Determine how many lines in the material below contain the word "color", and give that number without comment.
═══ Records for the exercise
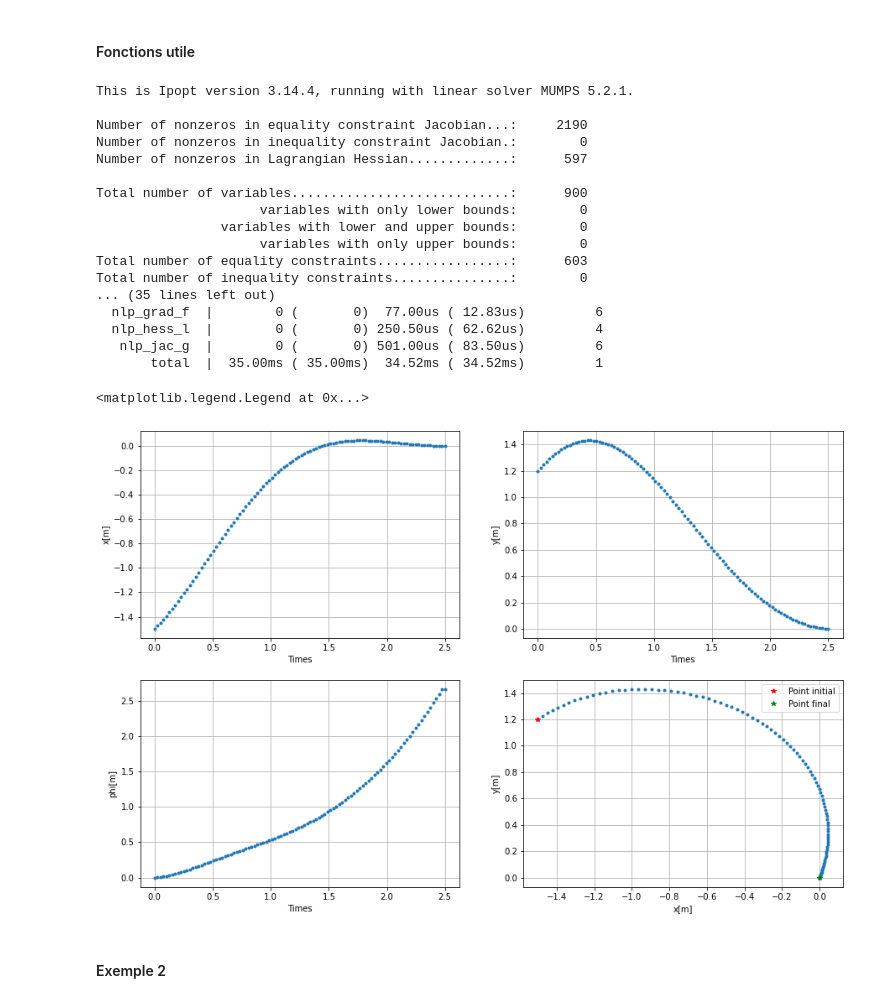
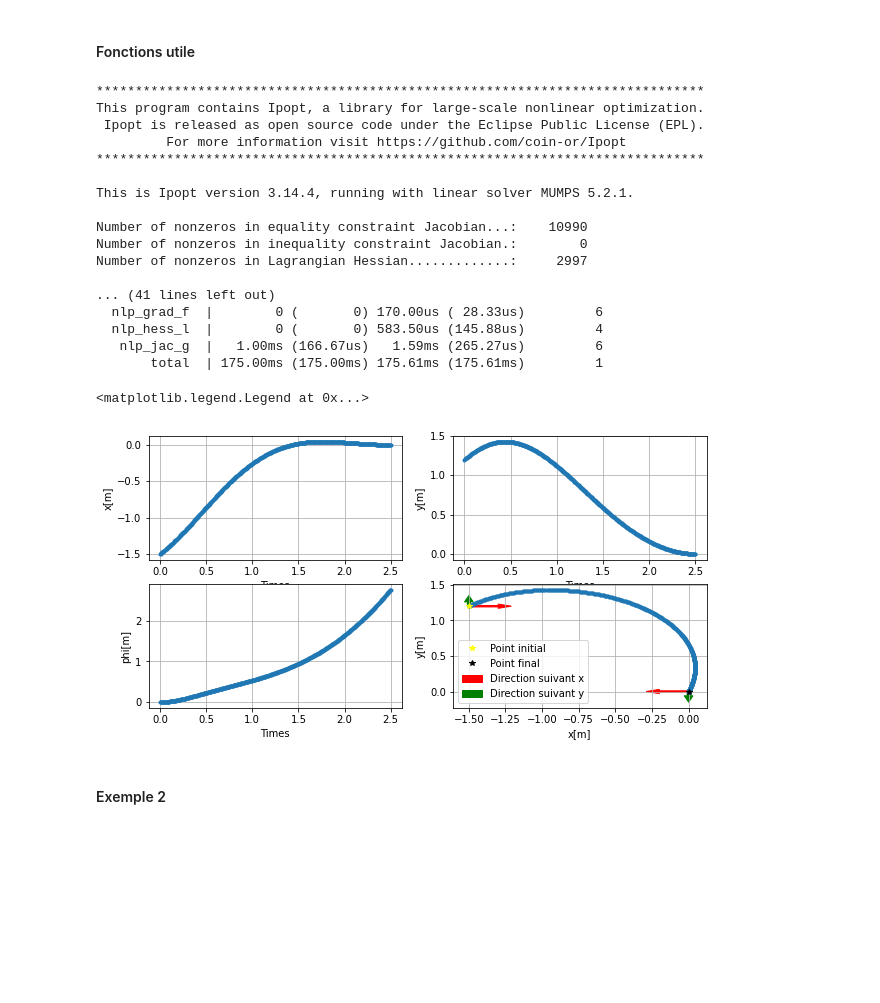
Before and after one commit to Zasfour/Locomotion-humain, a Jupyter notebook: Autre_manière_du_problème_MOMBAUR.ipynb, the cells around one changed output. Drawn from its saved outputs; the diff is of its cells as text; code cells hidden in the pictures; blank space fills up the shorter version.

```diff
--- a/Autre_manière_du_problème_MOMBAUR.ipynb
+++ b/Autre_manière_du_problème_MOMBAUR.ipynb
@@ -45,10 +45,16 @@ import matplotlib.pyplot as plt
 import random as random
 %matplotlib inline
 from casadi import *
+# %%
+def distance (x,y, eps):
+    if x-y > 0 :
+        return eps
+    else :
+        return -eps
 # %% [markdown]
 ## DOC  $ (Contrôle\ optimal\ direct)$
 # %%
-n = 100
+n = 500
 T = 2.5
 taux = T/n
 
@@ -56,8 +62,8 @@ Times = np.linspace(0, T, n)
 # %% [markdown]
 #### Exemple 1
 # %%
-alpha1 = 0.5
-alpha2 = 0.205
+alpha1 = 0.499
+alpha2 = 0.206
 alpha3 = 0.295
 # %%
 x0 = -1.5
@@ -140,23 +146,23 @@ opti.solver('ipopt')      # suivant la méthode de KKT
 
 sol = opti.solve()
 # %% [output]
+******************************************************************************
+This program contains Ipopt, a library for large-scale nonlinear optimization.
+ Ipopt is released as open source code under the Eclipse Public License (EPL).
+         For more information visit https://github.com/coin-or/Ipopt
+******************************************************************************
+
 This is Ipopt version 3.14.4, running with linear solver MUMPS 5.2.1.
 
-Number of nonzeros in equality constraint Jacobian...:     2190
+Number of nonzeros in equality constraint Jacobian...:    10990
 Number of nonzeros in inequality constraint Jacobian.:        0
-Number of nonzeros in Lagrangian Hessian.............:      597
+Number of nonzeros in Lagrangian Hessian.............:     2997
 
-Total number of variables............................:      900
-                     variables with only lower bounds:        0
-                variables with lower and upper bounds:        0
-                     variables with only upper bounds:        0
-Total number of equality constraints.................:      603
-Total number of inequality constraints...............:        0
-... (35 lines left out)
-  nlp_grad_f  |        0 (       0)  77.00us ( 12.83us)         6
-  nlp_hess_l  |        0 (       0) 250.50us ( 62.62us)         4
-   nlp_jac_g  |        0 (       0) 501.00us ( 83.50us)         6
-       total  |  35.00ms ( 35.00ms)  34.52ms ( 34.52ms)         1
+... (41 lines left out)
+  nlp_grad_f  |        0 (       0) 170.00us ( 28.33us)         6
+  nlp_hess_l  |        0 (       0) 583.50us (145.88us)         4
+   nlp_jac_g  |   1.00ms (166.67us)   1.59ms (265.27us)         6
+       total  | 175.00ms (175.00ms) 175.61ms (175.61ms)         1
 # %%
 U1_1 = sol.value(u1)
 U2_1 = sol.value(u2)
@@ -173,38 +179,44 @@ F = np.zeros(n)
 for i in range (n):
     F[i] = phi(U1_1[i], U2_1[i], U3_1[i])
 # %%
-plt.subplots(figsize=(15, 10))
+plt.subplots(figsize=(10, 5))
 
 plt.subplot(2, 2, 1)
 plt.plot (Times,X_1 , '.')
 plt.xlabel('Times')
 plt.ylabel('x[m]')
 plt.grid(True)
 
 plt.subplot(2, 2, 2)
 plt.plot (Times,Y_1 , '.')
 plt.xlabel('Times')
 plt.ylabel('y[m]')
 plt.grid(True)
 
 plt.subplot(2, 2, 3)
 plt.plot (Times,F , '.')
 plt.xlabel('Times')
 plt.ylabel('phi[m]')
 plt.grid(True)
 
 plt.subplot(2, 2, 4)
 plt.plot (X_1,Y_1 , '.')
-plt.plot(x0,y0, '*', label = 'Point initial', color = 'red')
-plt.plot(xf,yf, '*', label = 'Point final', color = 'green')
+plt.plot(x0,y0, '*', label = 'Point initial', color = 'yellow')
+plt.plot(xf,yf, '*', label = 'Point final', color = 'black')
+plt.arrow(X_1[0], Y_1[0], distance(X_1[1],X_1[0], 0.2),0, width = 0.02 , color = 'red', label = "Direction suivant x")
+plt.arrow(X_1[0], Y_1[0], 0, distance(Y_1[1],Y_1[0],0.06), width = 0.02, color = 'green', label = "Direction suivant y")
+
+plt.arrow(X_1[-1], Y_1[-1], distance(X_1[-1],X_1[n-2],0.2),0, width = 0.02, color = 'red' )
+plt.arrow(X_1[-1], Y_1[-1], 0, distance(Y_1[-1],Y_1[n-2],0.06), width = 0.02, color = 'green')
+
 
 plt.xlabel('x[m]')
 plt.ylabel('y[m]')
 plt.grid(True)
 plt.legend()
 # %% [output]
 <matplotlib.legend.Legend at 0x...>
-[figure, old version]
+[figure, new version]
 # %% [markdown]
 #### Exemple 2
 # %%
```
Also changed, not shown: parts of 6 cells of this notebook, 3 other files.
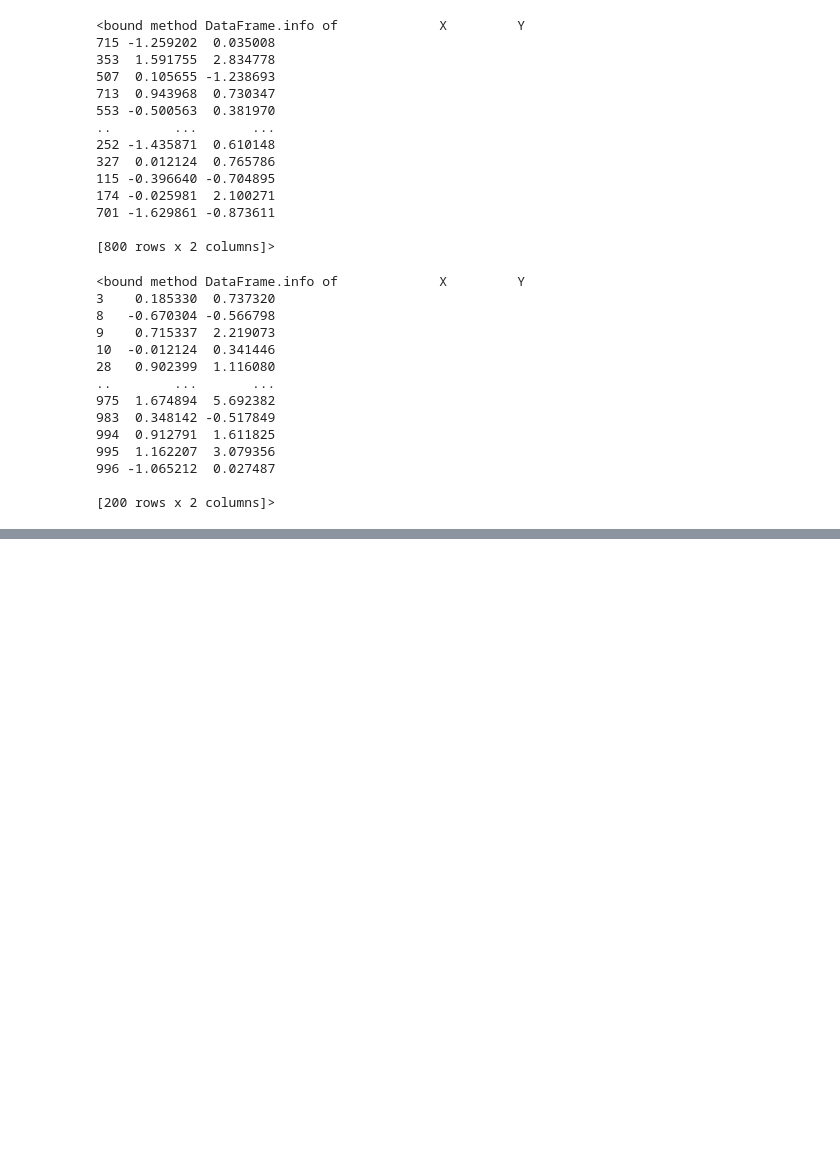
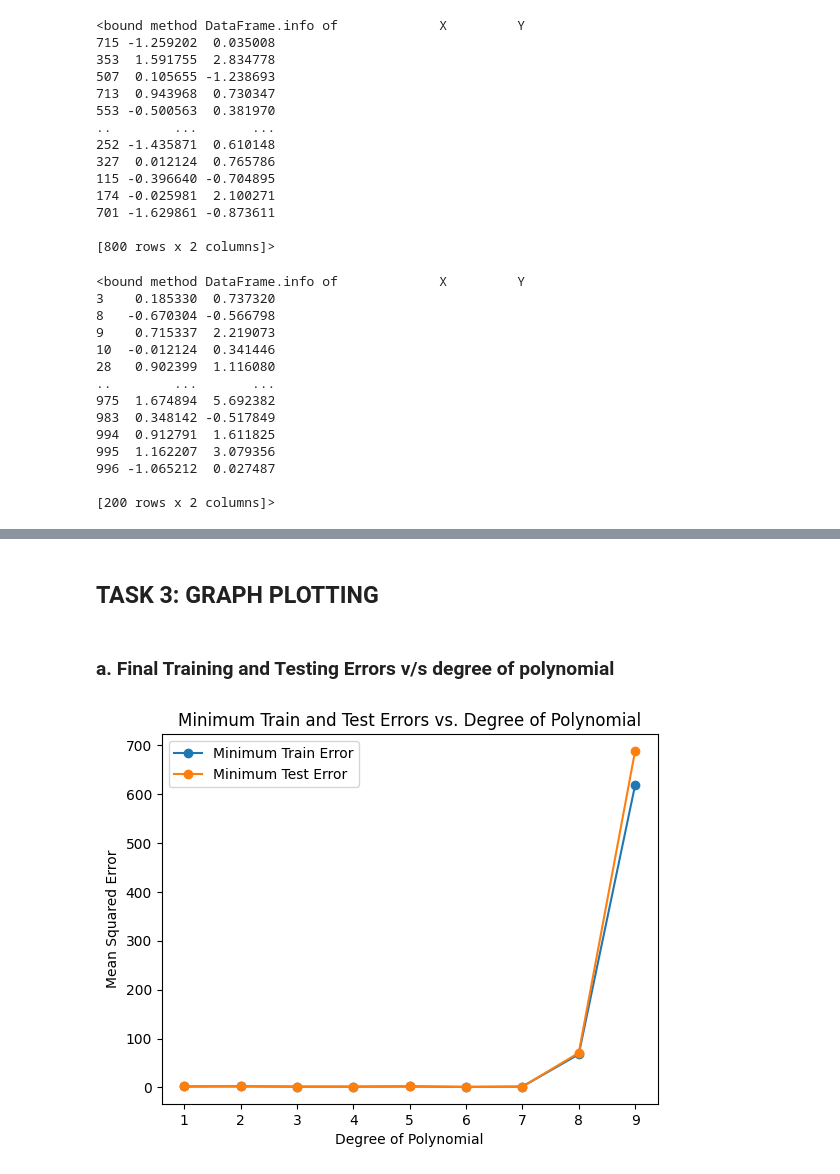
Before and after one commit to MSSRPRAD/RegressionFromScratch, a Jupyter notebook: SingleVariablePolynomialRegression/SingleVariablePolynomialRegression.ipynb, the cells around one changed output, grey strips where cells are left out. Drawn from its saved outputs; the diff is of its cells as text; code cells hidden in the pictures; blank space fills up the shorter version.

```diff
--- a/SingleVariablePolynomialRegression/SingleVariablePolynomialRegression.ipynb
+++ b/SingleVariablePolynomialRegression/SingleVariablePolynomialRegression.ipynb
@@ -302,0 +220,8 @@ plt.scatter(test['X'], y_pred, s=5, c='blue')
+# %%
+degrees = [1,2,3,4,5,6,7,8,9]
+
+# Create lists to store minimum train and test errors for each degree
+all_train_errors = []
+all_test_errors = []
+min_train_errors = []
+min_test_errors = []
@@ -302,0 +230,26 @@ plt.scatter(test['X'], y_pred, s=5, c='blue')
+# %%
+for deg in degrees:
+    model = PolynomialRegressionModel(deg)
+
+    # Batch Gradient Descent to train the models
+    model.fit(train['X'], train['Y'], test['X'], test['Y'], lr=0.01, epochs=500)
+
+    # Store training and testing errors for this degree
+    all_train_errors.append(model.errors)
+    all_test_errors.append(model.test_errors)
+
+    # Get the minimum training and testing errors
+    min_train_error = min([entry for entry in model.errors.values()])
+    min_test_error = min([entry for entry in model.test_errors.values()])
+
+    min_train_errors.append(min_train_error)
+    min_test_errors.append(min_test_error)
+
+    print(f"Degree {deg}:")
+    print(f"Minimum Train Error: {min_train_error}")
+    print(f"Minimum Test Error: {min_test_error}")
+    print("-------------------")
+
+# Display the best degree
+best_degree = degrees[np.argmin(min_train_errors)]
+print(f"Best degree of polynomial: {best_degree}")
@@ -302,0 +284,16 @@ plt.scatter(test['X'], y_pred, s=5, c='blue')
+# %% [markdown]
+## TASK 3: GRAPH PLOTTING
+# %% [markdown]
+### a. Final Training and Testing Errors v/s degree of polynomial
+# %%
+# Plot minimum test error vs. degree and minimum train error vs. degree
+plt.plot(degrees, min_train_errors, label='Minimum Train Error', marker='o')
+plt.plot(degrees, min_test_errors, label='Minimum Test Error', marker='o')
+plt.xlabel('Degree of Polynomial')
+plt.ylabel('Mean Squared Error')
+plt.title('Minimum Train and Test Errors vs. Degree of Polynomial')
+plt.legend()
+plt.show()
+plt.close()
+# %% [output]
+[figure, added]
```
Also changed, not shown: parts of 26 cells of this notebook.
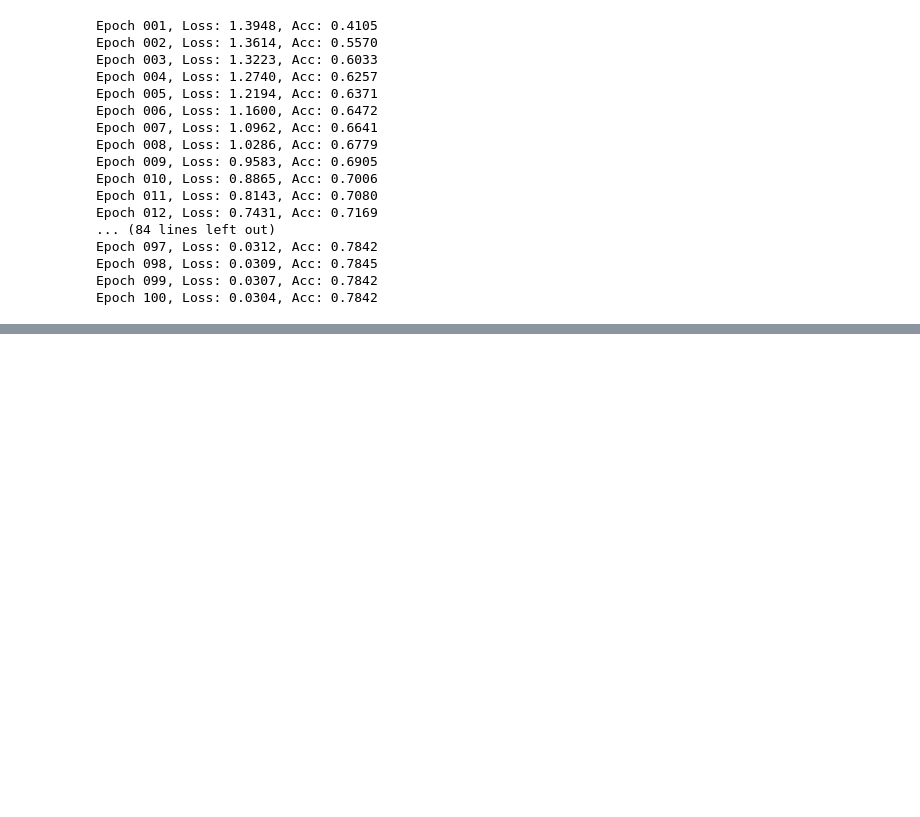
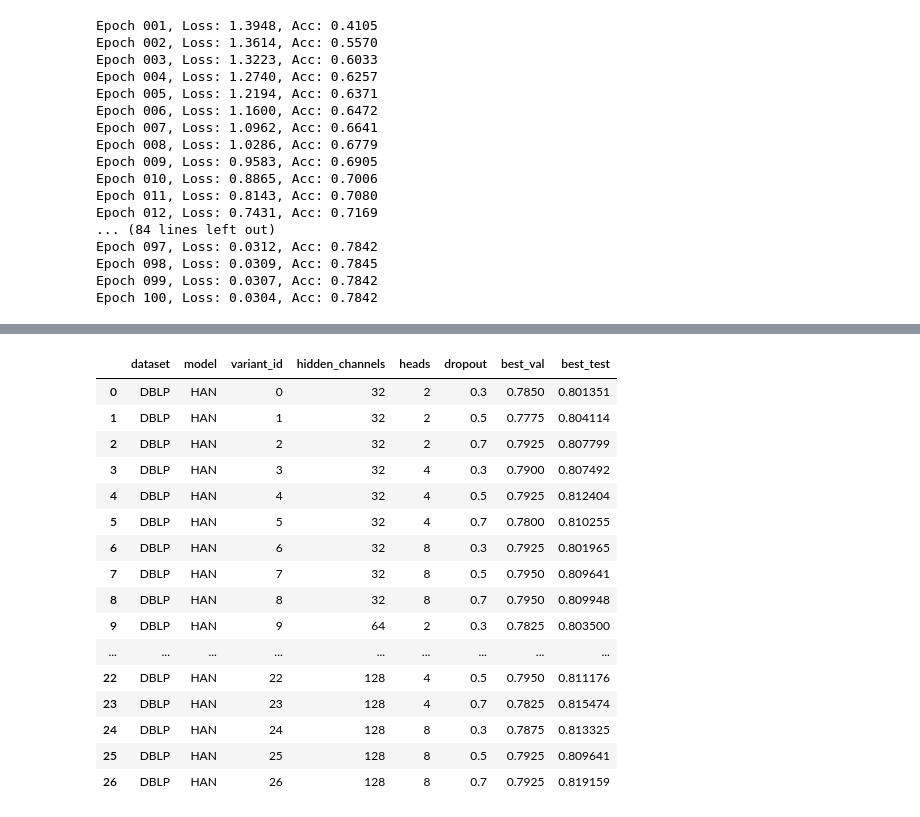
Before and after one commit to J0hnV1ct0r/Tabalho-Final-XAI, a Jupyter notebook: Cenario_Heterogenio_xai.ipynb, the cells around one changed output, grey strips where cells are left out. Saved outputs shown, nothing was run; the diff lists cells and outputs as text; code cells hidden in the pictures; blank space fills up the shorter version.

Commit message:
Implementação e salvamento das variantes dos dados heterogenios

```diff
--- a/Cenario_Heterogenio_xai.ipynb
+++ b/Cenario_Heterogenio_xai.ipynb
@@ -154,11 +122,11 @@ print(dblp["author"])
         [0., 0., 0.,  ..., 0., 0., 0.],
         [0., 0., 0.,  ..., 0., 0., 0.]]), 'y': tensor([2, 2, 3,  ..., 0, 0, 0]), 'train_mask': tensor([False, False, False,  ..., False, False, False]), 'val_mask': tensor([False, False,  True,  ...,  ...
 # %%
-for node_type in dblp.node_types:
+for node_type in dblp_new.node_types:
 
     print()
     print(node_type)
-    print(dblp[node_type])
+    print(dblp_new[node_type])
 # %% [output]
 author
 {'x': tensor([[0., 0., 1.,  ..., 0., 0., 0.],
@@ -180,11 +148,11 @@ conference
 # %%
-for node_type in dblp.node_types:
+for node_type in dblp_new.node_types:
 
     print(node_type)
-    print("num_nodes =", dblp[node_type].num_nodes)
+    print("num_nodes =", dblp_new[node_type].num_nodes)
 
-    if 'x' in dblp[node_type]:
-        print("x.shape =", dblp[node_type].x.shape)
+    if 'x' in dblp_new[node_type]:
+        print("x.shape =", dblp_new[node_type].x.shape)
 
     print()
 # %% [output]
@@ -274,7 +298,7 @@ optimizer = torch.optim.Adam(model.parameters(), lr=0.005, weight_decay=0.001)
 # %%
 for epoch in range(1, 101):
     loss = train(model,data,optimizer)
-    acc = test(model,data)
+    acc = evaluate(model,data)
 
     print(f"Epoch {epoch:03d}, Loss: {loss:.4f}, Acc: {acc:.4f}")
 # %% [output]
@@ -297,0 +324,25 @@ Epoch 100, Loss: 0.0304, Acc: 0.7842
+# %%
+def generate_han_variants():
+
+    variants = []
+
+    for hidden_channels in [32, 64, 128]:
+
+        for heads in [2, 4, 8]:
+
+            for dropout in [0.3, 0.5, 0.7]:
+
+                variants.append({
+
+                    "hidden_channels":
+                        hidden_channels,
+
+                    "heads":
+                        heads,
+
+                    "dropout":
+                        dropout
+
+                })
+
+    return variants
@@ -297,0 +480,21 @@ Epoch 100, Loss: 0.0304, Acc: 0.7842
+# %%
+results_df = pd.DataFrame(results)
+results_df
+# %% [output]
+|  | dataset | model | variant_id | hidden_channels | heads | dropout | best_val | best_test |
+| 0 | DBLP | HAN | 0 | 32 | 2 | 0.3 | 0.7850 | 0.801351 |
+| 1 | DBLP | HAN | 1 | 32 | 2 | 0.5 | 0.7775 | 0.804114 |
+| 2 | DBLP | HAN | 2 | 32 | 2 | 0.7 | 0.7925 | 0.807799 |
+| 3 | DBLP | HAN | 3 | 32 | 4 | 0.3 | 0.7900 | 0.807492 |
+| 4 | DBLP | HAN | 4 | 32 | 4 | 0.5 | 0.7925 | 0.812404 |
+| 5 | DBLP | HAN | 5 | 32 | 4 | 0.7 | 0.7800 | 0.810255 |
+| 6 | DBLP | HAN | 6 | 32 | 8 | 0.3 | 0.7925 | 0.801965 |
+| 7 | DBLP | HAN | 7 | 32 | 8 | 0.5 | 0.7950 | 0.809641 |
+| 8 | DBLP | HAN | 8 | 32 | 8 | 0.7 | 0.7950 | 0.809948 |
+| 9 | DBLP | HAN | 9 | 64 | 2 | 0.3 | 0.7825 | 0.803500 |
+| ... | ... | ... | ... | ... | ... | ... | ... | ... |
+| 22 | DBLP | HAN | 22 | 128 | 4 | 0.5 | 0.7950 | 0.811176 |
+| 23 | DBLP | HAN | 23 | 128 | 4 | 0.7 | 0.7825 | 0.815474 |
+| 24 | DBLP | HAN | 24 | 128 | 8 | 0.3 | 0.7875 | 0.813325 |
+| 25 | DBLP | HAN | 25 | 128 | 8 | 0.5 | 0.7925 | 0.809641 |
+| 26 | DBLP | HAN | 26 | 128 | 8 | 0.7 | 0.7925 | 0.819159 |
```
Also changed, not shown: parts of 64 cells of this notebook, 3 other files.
══════
Result of the task ▸ 8